Artist’s Website: Rimini Protokoll


Review: In ‘Remote New York,’ an Unseen Tour Guide Calls the Shots (New York Times)“Remote New York” — a remarkably efficient if seldom surprising exercise in crowd control from the German arts collective Rimini Protokoll— gives precise and neutral voice to thoughts most veteran city dwellers surely have on a regular basis.” – Ben Brantley, March 17, 2015

Article: ‘Remote New York’ a Tour from Brooklyn to Greenwich Village (New York Times) “Remote New York, presented by the Skirball Center for the Performing Arts at New York University through April 12, is the first major work in New York for Rimini Protokoll, founded in 2002 by Mr. Kaegi, Helgard Haug and Daniel Wetzel. Since then, Rimini has gained an international reputation with projects that use the tools of theater and ordinary citizen-participants to investigate “real life.” – Jennifer Schuessler, March 12, 2015

Article: Spectatorial Body in Multimedia Performance (PAJ, A Journal of Performance and Art) A piece about artists/companies who investigate the relationship between artists & spectators, the article includes a section on Rimini Protokoll as well as a section on another of our Visions + Voices: Germany artists, Gob Squad. “What I found unusual in much of my performance selection was that in three of the four media-based works I attended in a row, Gob Squad’s Revolution Now!, Rimini Protokoll’s Best Before, and Dries Verhoeven’s Life Streaming, my body was somehow engaged explicitly within the work—not something I have come to expect in viewing multimedia performance.” Jennifer Parker-Starbuck, September 2011, Vol. 33, No. 3 (PAJ99), © 2011, pages 60-71

Visual Art at NYU Skirball: Anja Niedringhaus


A German photojournalist who worked for the Associated Press, Anja Niedringhaus (1965-2014) spent her life documenting regions torn apart by conflict and captured her many subjects amidst the chaos of war.

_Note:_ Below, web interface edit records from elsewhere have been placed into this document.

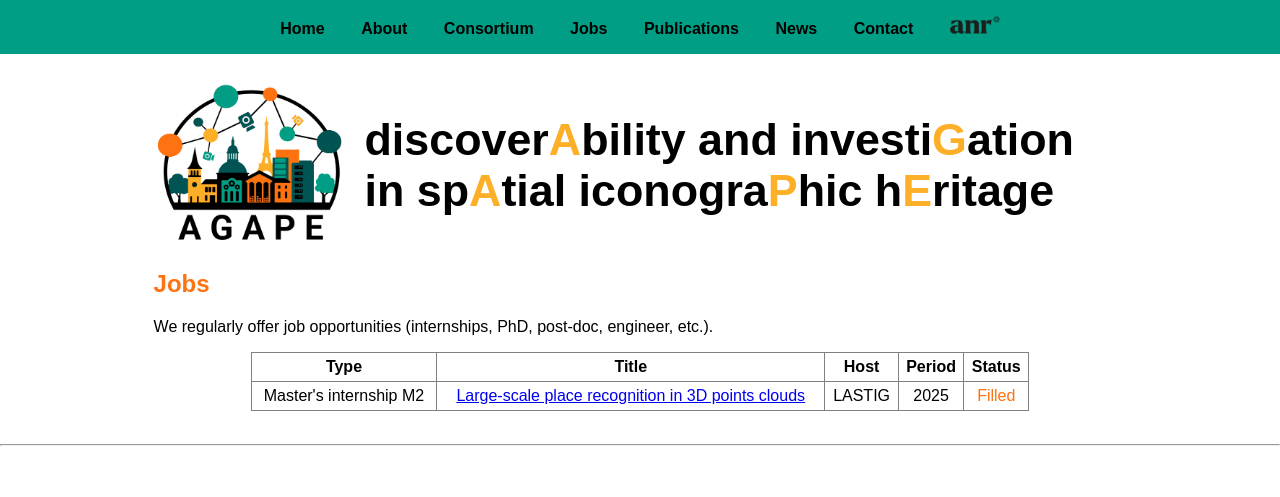
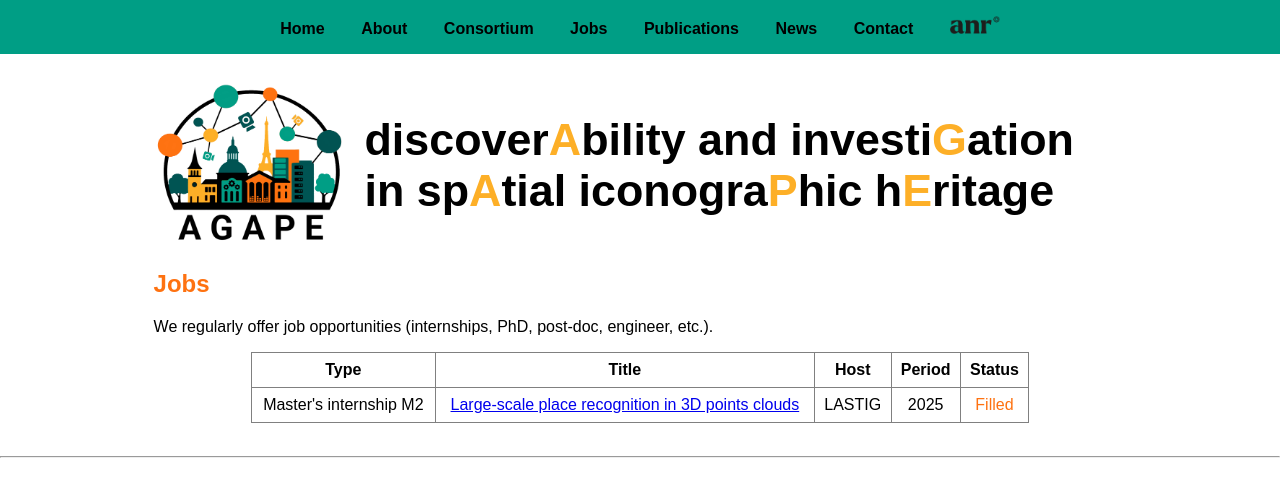
Before and after one commit to AGAPE-ANR/agape-anr.github.io, a Jekyll site: the page built from jobs.md, in a window 1280 px wide. Shown: the top 497 px of the page. Built offline with Jekyll 4.4.1, drawn with Linux system fonts in a browser that asks for light colours.

Commit message:
Update jobs.md

```diff
--- a/jobs.md
+++ b/jobs.md
@@ -6,7 +6,7 @@ permalink: /jobs/
 <h2> Jobs</h2>
 <p>We regularly offer job opportunities (internships, PhD, post-doc, engineer, etc.).</p>
 
-<table width="80%" border="1" cellpadding="5" style="text-align: center; vertical-align: middle;">
+<table width="80%" border="1" cellpadding="8" style="text-align: center; vertical-align: middle;">
 <tr>
     <th>Type</th>
     <th>Title</th>
```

In 2005, Anja Niedringhaus was awarded a Pulitzer Prize for Breaking News Photography as part of an 11-member AP team covering Iraq. That same year, the International Women’s Media Foundation (IWMF) honored her with the Courage in Journalism Award. Anja Niedringhaus was tragically killed in April 2014 when her vehicle came under attack as she traveled with a convoy of election workers in the eve before the Afghan Presidential elections. To honor the courage and dedication of Anja Niedringhaus, the IWMF Courage in Photojournalism Award was established in her name and it will be given annually to a woman photojournalist who follows in her footsteps.

Art Exhibit

Artist Website: Anja Niedringhaus

International Women’s Media Foundation Website: Anja Niedringhaus Courage in Journalism Award

Article: Photojournalist Anja Niedringhaus Killed in Afghanistan (The Atlantic) -Alan Taylor, “In Focus”, April 4, 2014

Article: Anja Niedringhaus: Photographer’s visual legacy (CBS News) April 2014

Article: Cheerful and Unflappable: Remembering the Photographer Anja Niedringhaus (Spiegel Online) -Christoph Reuter, April 7, 2014